Image comparison data:

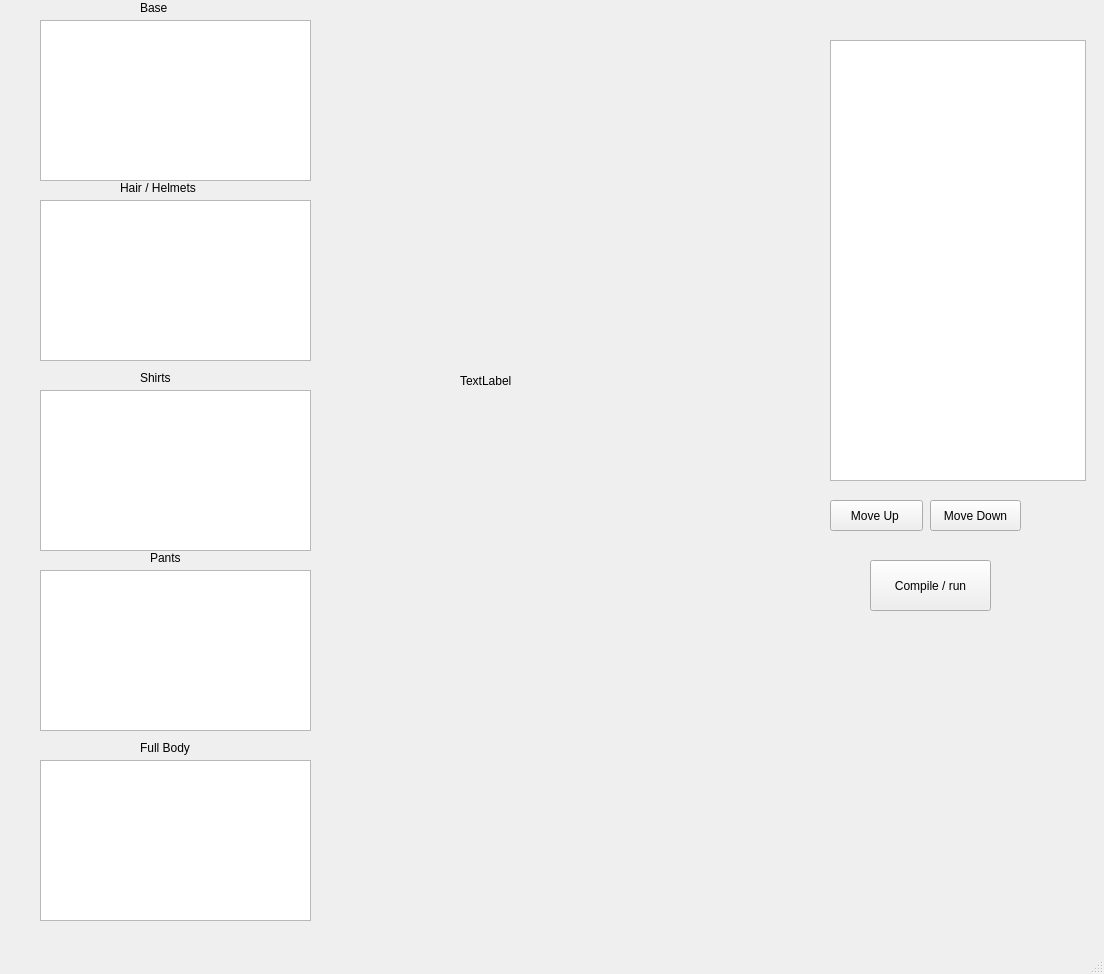
The window that SkinUI.ui (jaysstewart/MinecraftSkinMaker) describes before a commit, drawn with Qt 5.
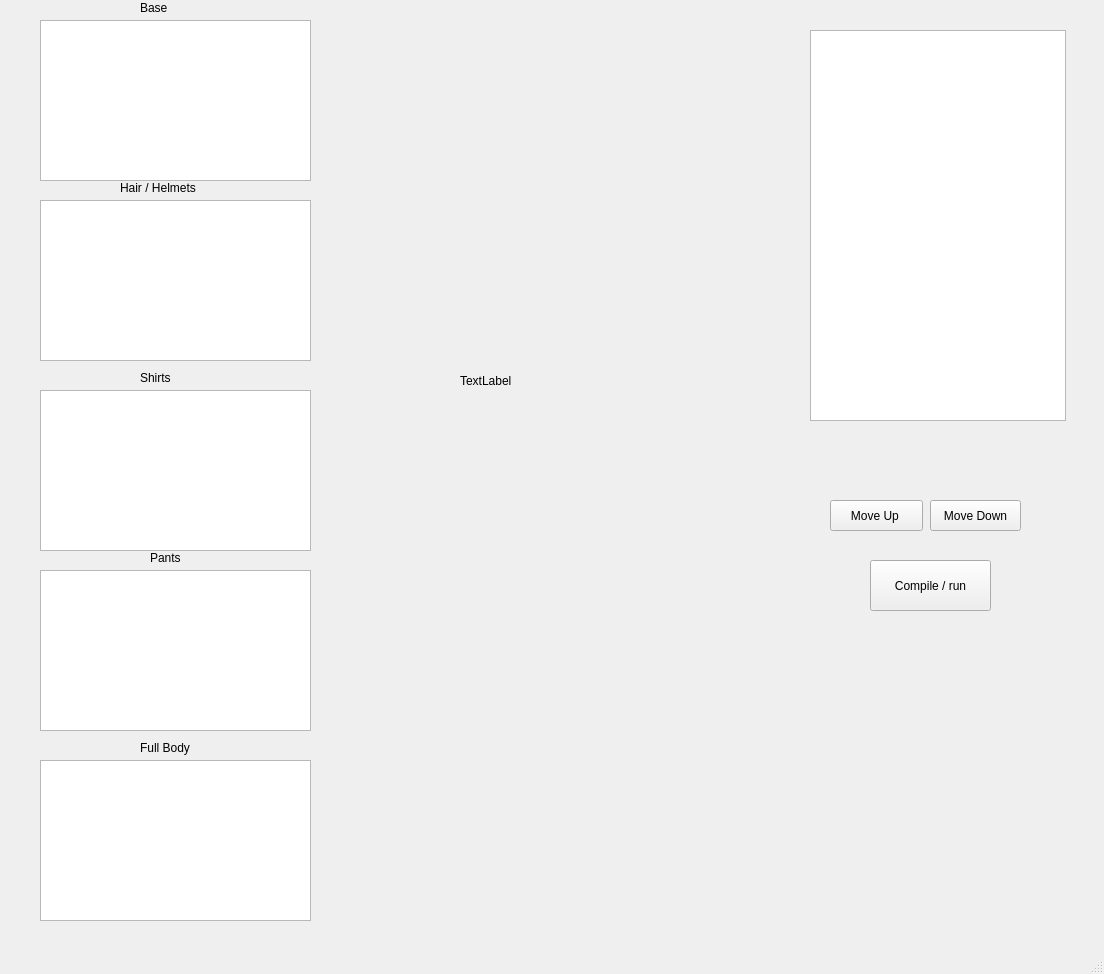
The same window after the commit.

Commit message: working on displaying imges in listWidget

The edit to the form file:
```diff
--- a/SkinUI.ui
+++ b/SkinUI.ui
@@ -79,16 +79,6 @@
      <string>Full Body</string>
     </property>
    </widget>
-   <widget class="QListView" name="listView">
-    <property name="geometry">
-     <rect>
-      <x>830</x>
-      <y>40</y>
-      <width>256</width>
-      <height>441</height>
-     </rect>
-    </property>
-   </widget>
    <widget class="QPushButton" name="compileButton">
     <property name="geometry">
      <rect>
@@ -194,6 +184,16 @@
      </rect>
     </property>
    </widget>
+   <widget class="QListWidget" name="listWidget">
+    <property name="geometry">
+     <rect>
+      <x>810</x>
+      <y>30</y>
+      <width>256</width>
+      <height>391</height>
+     </rect>
+    </property>
+   </widget>
   </widget>
   <widget class="QMenuBar" name="menubar">
    <property name="geometry">
```
The commit also changes 3 other files.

▸ EXERCISE OBJECTIVE: Show every line above in which the word "class" appears.

▸ WRITTEN ANSWER:
-   <widget class="QListView" name="listView">
    <widget class="QPushButton" name="compileButton">
+   <widget class="QListWidget" name="listWidget">
   <widget class="QMenuBar" name="menubar">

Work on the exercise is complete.